It will be an intriguing weekend around Oriole Park. Not only are the Orioles fighting for their first playoff berth in 15 years, but the team will be honoring Mike Mussina.On Saturday, Mussina and Rich Dauer will be inducted into the Orioles Hall of Fame. Dauer was a classy second baseman, who played his entire career with the Orioles and was a member of the 1983 World Series champions.Mussina had a remarkable Orioles career, but left after 10 seasons for New York. He had eight outstanding seasons with the Yankees.There are many ways to describe Mussina. Brilliant, outspoken, thoughtful, condescending, polarizing and elitist all come to mind.He sped through Stanford, graduating in three years. Drafted in 1990, he was in the big leagues to stay in Aug. 1991, and what a time it was.Mussina won 147 games with the Orioles, behind only Jim Palmer and Dave McNally. His .645 winning percentage was even better than Palmers. After he won his 20th game for the Yankees in 2008, Mussina retreated to his haven, Montoursville, Pa., where hes spent his whole life. Hes hardly been heard from since.When I learned that Mussina had been elected to the Orioles Hall of Fame, I wondered how hed accept the news. On a conference call following the announcement, he was gracious and humble. That was a surprise.Mussina played on some excellent Orioles teams, the ones that won in 1996 and 1997, and some earlier ones that did well, too. He also played on some poor teams, and after the 2000 season with the team in a clear rebuilding mode, Mussina accepted a better offer from the Yankees.He was overshadowed by Cal Ripken and Brady Anderson during the good times, and his smartest guy in the room attitude was just fine when the team won.In Mussinas final years, he had some sour teammates: Albert Belle, Delino DeShields, Scott Erickson and Sidney Ponson. When the team made massive changes at the trading deadline in 2000, it was time for him to go.Some thought he was comfortable with the Orioles, so comfortable that he wouldnt leave. In New York, he didnt have to be a lightning rod, a polarizing figure. He had many teammates who were of more interest to the media. Mussina could concentrate on pitching.He did well for the Yankees, pitching in two World Series, but never winning it. Mussina missed being a World Series winners by a year. The Yankees won it in 2000, the year before he came and in 2009, just after he retired.Mussina didnt have second thoughts about retiring. He squeezed all he could out of his talent. After winning 19 games twice and 18 three times, he was resigned to never winning 20. When asked why he thought hed never win 20, he answered: Just because.Mussina had decided to retire, and won his 20th in the final game of the 2008 season, the year the Yankees didnt make the postseason. With 270 wins, Mussina was asked why he hadnt tried for 300.He didnt want to end his career with mediocre seasons, he said. Didnt want to have seasons with records of 10-14 or 9-12. He was too proud.Sixteen months from now, voters will decide if Mussina belongs in the Baseball Hall of Fame. His statistic lines are similar to those of Palmer and Juan Marichal. Orioles fans should remember the good times, the nearly perfect game, the 15 innings of 25 strikeouts and just four hits against Cleveland in n1997 and his dependability.Rarely hurt, Mussina had six straight seasons of at least 200 innings with the Orioles.Some fans will remember his warming up in the bullpen in the latter stages of the 1993 All-Star Game. AL manager Cito Gaston was booed for not pitching him at home, but that was prearranged, Gaston insisted. For years, Gaston harbored resentment toward Mussina. Not a warm or gregarious person, Mussina wasnt antagonistic, but when he thought a question was a bad one, hed glare and belittle the reporter. In good times, and there were many, he could give a clinic on pitching.
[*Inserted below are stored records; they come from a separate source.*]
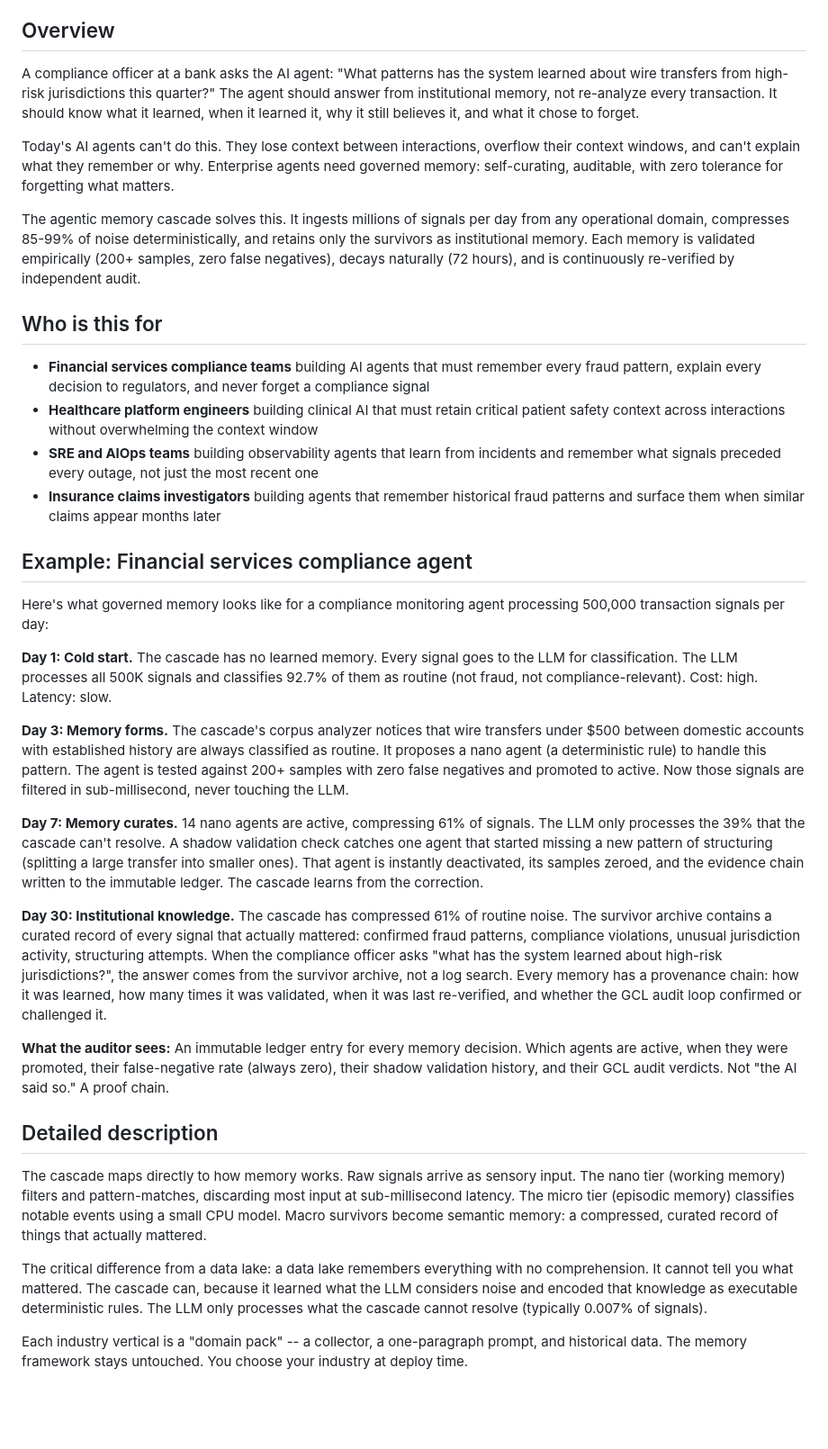
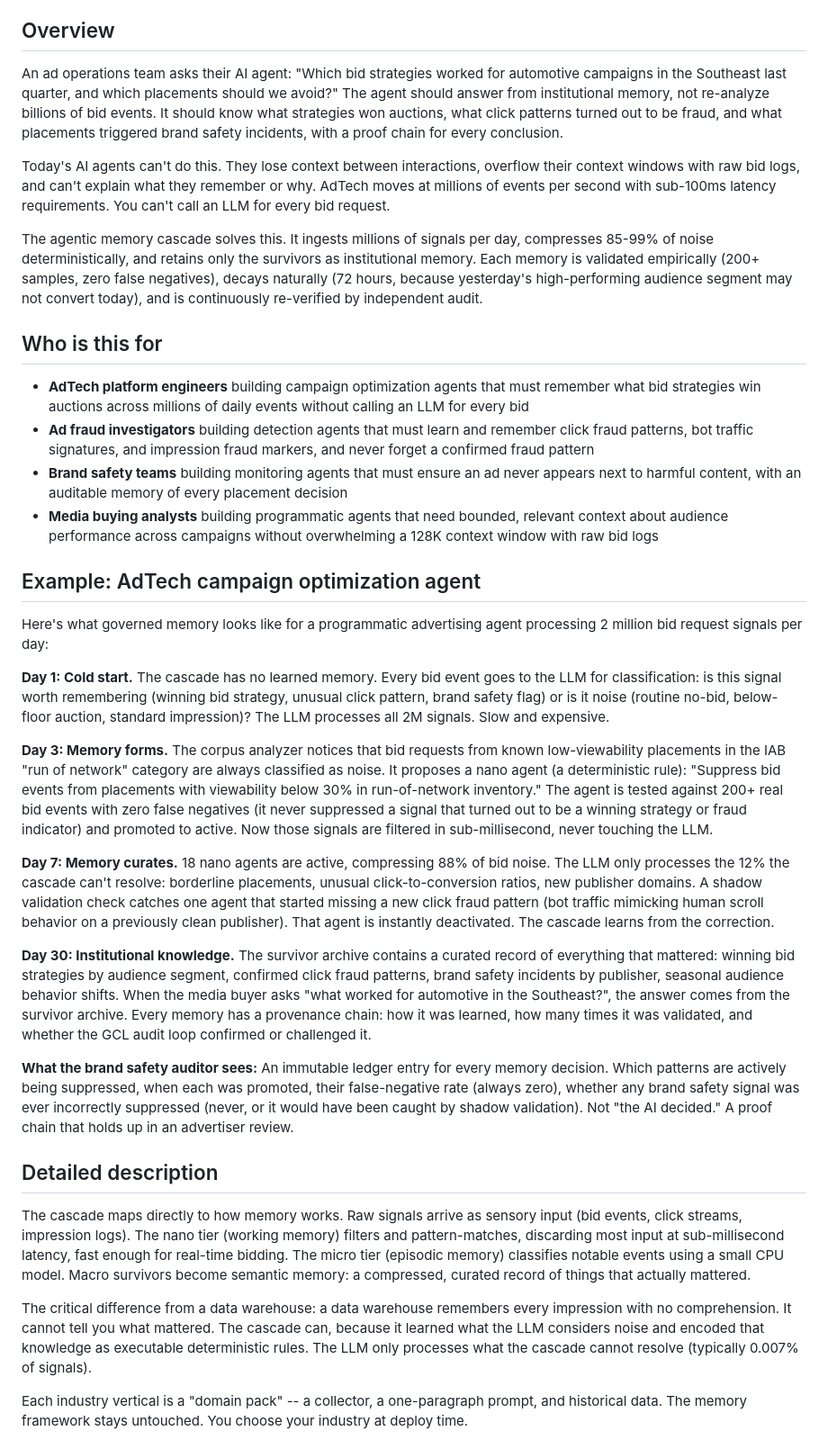
Before and after one commit to jkershawrh/agentic-memory-cascade, a Markdown page: README.md, the part around one of its changes. Shown at 90% size. Drawn GitHub-style; blank space fills up the shorter version.

```diff
--- a/README.md
+++ b/README.md
@@ -27,38 +27,38 @@ _Self-curating institutional memory for agentic systems, with zero tolerance for
 
 ## Overview
 
-A compliance officer at a bank asks the AI agent: "What patterns has the system learned about wire transfers from high-risk jurisdictions this quarter?" The agent should answer from institutional memory, not re-analyze every transaction. It should know what it learned, when it learned it, why it still believes it, and what it chose to forget.
+An ad operations team asks their AI agent: "Which bid strategies worked for automotive campaigns in the Southeast last quarter, and which placements should we avoid?" The agent should answer from institutional memory, not re-analyze billions of bid events. It should know what strategies won auctions, what click patterns turned out to be fraud, and what placements triggered brand safety incidents, with a proof chain for every conclusion.
 
-Today's AI agents can't do this. They lose context between interactions, overflow their context windows, and can't explain what they remember or why. Enterprise agents need governed memory: self-curating, auditable, with zero tolerance for forgetting what matters.
+Today's AI agents can't do this. They lose context between interactions, overflow their context windows with raw bid logs, and can't explain what they remember or why. AdTech moves at millions of events per second with sub-100ms latency requirements. You can't call an LLM for every bid request.
 
-The agentic memory cascade solves this. It ingests millions of signals per day from any operational domain, compresses 85-99% of noise deterministically, and retains only the survivors as institutional memory. Each memory is validated empirically (200+ samples, zero false negatives), decays naturally (72 hours), and is continuously re-verified by independent audit.
+The agentic memory cascade solves this. It ingests millions of signals per day, compresses 85-99% of noise deterministically, and retains only the survivors as institutional memory. Each memory is validated empirically (200+ samples, zero false negatives), decays naturally (72 hours, because yesterday's high-performing audience segment may not convert today), and is continuously re-verified by independent audit.
 
 ## Who is this for
 
-- **Financial services compliance teams** building AI agents that must remember every fraud pattern, explain every decision to regulators, and never forget a compliance signal
-- **Healthcare platform engineers** building clinical AI that must retain critical patient safety context across interactions without overwhelming the context window
-- **SRE and AIOps teams** building observability agents that learn from incidents and remember what signals preceded every outage, not just the most recent one
-- **Insurance claims investigators** building agents that remember historical fraud patterns and surface them when similar claims appear months later
+- **AdTech platform engineers** building campaign optimization agents that must remember what bid strategies win auctions across millions of daily events without calling an LLM for every bid
+- **Ad fraud investigators** building detection agents that must learn and remember click fraud patterns, bot traffic signatures, and impression fraud markers, and never forget a confirmed fraud pattern
+- **Brand safety teams** building monitoring agents that must ensure an ad never appears next to harmful content, with an auditable memory of every placement decision
+- **Media buying analysts** building programmatic agents that need bounded, relevant context about audience performance across campaigns without overwhelming a 128K context window with raw bid logs
 
-## Example: Financial services compliance agent
+## Example: AdTech campaign optimization agent
 
-Here's what governed memory looks like for a compliance monitoring agent processing 500,000 transaction signals per day:
+Here's what governed memory looks like for a programmatic advertising agent processing 2 million bid request signals per day:
 
-**Day 1: Cold start.** The cascade has no learned memory. Every signal goes to the LLM for classification. The LLM processes all 500K signals and classifies 92.7% of them as routine (not fraud, not compliance-relevant). Cost: high. Latency: slow.
+**Day 1: Cold start.** The cascade has no learned memory. Every bid event goes to the LLM for classification: is this signal worth remembering (winning bid strategy, unusual click pattern, brand safety flag) or is it noise (routine no-bid, below-floor auction, standard impression)? The LLM processes all 2M signals. Slow and expensive.
 
-**Day 3: Memory forms.** The cascade's corpus analyzer notices that wire transfers under $500 between domestic accounts with established history are always classified as routine. It proposes a nano agent (a deterministic rule) to handle this pattern. The agent is tested against 200+ samples with zero false negatives and promoted to active. Now those signals are filtered in sub-millisecond, never touching the LLM.
+**Day 3: Memory forms.** The corpus analyzer notices that bid requests from known low-viewability placements in the IAB "run of network" category are always classified as noise. It proposes a nano agent (a deterministic rule): "Suppress bid events from placements with viewability below 30% in run-of-network inventory." The agent is tested against 200+ real bid events with zero false negatives (it never suppressed a signal that turned out to be a winning strategy or fraud indicator) and promoted to active. Now those signals are filtered in sub-millisecond, never touching the LLM.
 
-**Day 7: Memory curates.** 14 nano agents are active, compressing 61% of signals. The LLM only processes the 39% that the cascade can't resolve. A shadow validation check catches one agent that started missing a new pattern of structuring (splitting a large transfer into smaller ones). That agent is instantly deactivated, its samples zeroed, and the evidence chain written to the immutable ledger. The cascade learns from the correction.
+**Day 7: Memory curates.** 18 nano agents are active, compressing 88% of bid noise. The LLM only processes the 12% the cascade can't resolve: borderline placements, unusual click-to-conversion ratios, new publisher domains. A shadow validation check catches one agent that started missing a new click fraud pattern (bot traffic mimicking human scroll behavior on a previously clean publisher). That agent is instantly deactivated. The cascade learns from the correction.
 
-**Day 30: Institutional knowledge.** The cascade has compressed 61% of routine noise. The survivor archive contains a curated record of every signal that actually mattered: confirmed fraud patterns, compliance violations, unusual jurisdiction activity, structuring attempts. When the compliance officer asks "what has the system learned about high-risk jurisdictions?", the answer comes from the survivor archive, not a log search. Every memory has a provenance chain: how it was learned, how many times it was validated, when it was last re-verified, and whether the GCL audit loop confirmed or challenged it.
+**Day 30: Institutional knowledge.** The survivor archive contains a curated record of everything that mattered: winning bid strategies by audience segment, confirmed click fraud patterns, brand safety incidents by publisher, seasonal audience behavior shifts. When the media buyer asks "what worked for automotive in the Southeast?", the answer comes from the survivor archive. Every memory has a provenance chain: how it was learned, how many times it was validated, and whether the GCL audit loop confirmed or challenged it.
 
-**What the auditor sees:** An immutable ledger entry for every memory decision. Which agents are active, when they were promoted, their false-negative rate (always zero), their shadow validation history, and their GCL audit verdicts. Not "the AI said so." A proof chain.
+**What the brand safety auditor sees:** An immutable ledger entry for every memory decision. Which patterns are actively being suppressed, when each was promoted, their false-negative rate (always zero), whether any brand safety signal was ever incorrectly suppressed (never, or it would have been caught by shadow validation). Not "the AI decided." A proof chain that holds up in an advertiser review.
 
 ## Detailed description
 
-The cascade maps directly to how memory works. Raw signals arrive as sensory input. The nano tier (working memory) filters and pattern-matches, discarding most input at sub-millisecond latency. The micro tier (episodic memory) classifies notable events using a small CPU model. Macro survivors become semantic memory: a compressed, curated record of things that actually mattered.
+The cascade maps directly to how memory works. Raw signals arrive as sensory input (bid events, click streams, impression logs). The nano tier (working memory) filters and pattern-matches, discarding most input at sub-millisecond latency, fast enough for real-time bidding. The micro tier (episodic memory) classifies notable events using a small CPU model. Macro survivors become semantic memory: a compressed, curated record of things that actually mattered.
 
-The critical difference from a data lake: a data lake remembers everything with no comprehension. It cannot tell you what mattered. The cascade can, because it learned what the LLM considers noise and encoded that knowledge as executable deterministic rules. The LLM only processes what the cascade cannot resolve (typically 0.007% of signals).
+The critical difference from a data warehouse: a data warehouse remembers every impression with no comprehension. It cannot tell you what mattered. The cascade can, because it learned what the LLM considers noise and encoded that knowledge as executable deterministic rules. The LLM only processes what the cascade cannot resolve (typically 0.007% of signals).
 
 Each industry vertical is a "domain pack" -- a collector, a one-paragraph prompt, and historical data. The memory framework stays untouched. You choose your industry at deploy time.
 
```
Also changed, not shown: other parts of README.md (+43 -37 lines).
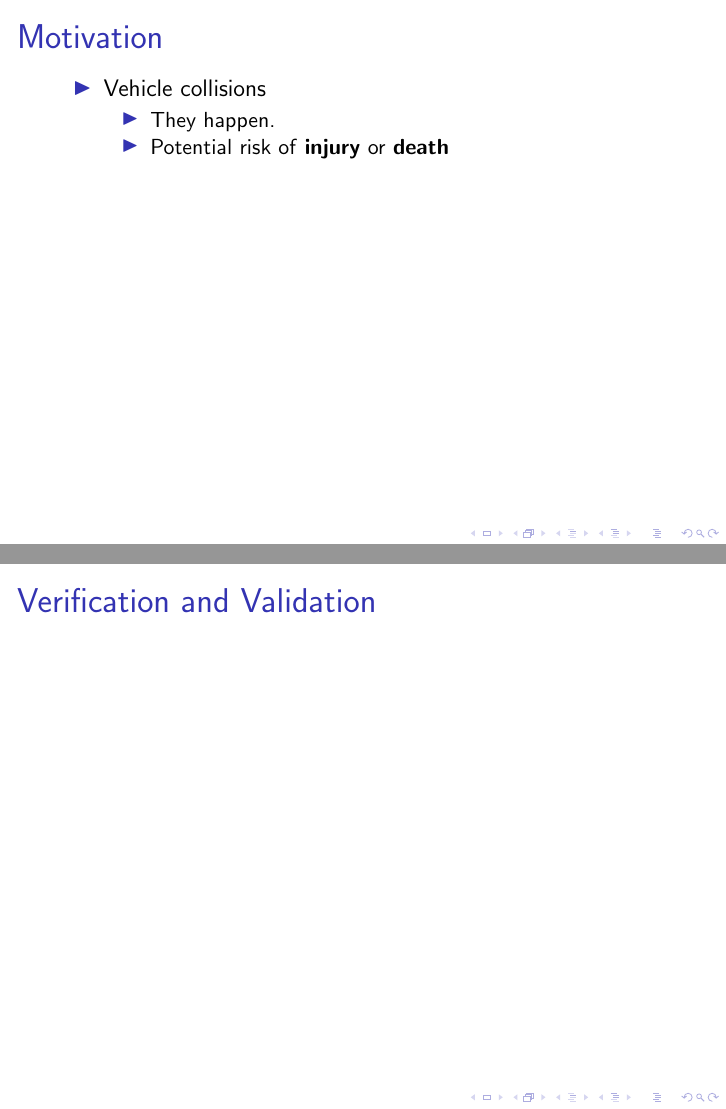
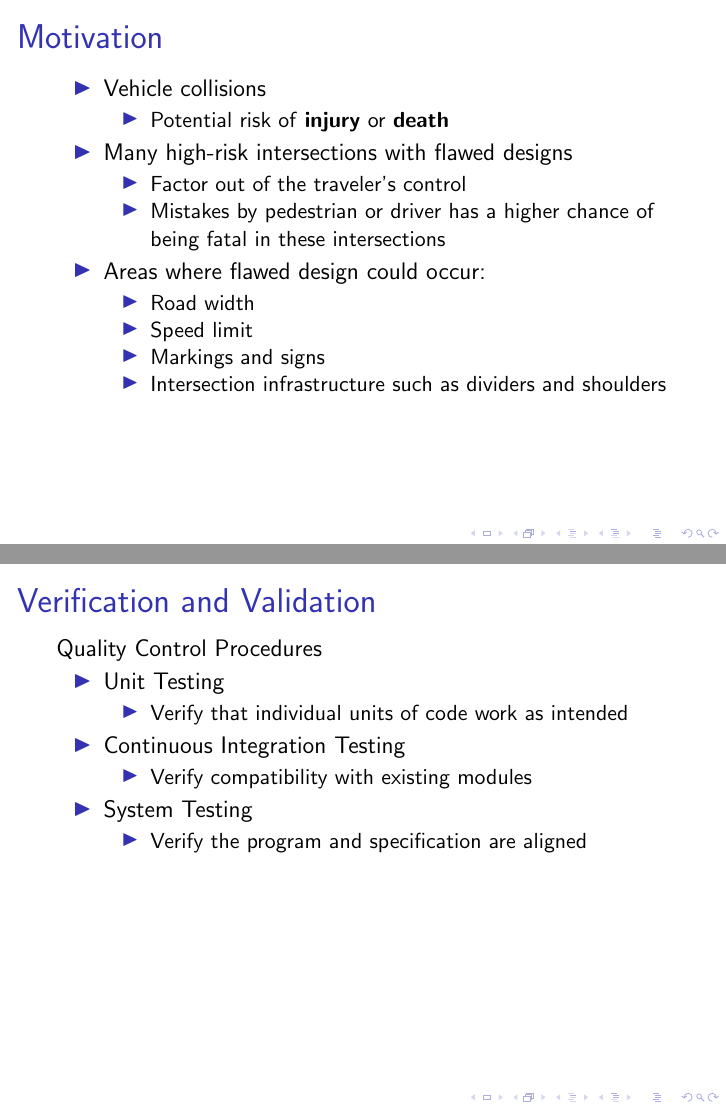
Before and after one commit to arkinmodi/NavSafe, LaTeX slides (FinalPresentation/presentation.tex): pages 4 and 8 of 9, joined at a grey line. Compiled offline with pdfLaTeX.

Commit message:
Completed multiple slides

```diff
--- a/FinalPresentation/presentation.tex
+++ b/FinalPresentation/presentation.tex
@@ -26,7 +26,7 @@
     Timothy Choy
 }
 \institute{Department of Software and Computing, McMaster University}
-\date{\today}
+\date{April 4, 2019}
 
 \begin{document}
 
@@ -64,8 +64,19 @@ Features required to accomplish this project:
 \begin{itemize}
     \item Vehicle collisions
     \begin{itemize}
-        \item They happen.
         \item Potential risk of \textbf{injury} or \textbf{death}
+    \end{itemize}
+    \item Many high-risk intersections with flawed designs
+    \begin{itemize}
+        \item Factor out of the traveler’s control
+        \item Mistakes by pedestrian or driver has a higher chance of being fatal in these intersections
+    \end{itemize}
+    \item Areas where flawed design could occur:
+    \begin{itemize}
+        \item Road width
+        \item Speed limit
+        \item Markings and signs
+        \item Intersection infrastructure such as dividers and shoulders
     \end{itemize}
 \end{itemize}
 \end{frame}
@@ -108,8 +126,25 @@ Features required to accomplish this project:
 \end{frame}
 %%%%%%%%%%%%%%%%%%%%%%%%%% Slide 8 %%%%%%%%%%%%%%%%%%%%%%%%%%%%%%%%%%%%%%%%%%%%%
 \begin{frame}
+
+% Verification and validation are independent procedures that are used together for checking that a product, service, or system meets requirements and specifications and that it fulfills its intended purpose.
+
 \frametitle{Verification and Validation}
-
+Quality Control Procedures
+\begin{itemize}
+    \item Unit Testing
+    \begin{itemize}
+        \item Verify that individual units of code work as intended
+    \end{itemize}
+    \item Continuous Integration Testing
+    \begin{itemize}
+        \item Verify compatibility with existing modules
+    \end{itemize}
+    \item System Testing
+    \begin{itemize}
+        \item Verify the program and specification are aligned
+    \end{itemize}
+\end{itemize}
 \end{frame}
 %%%%%%%%%%%%%%%%%%%%%%%%%% Slide 9 %%%%%%%%%%%%%%%%%%%%%%%%%%%%%%%%%%%%%%%%%%%%%
 \begin{frame}
```
Also changed, not shown: FinalPresentation/presentation.pdf, FinalPresentation/presentation.tex (9 more changed lines).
Hell talk about the good times this weekend, about Cal and Brady and Hoiles. That was when the ballpark was packed every night and the Orioles won.The crowd should cheer Mussina, and Im betting that his speech at Fridays Hall of Fame luncheon will be a warm one. The good times are back now for the Orioles, and so is Mussina.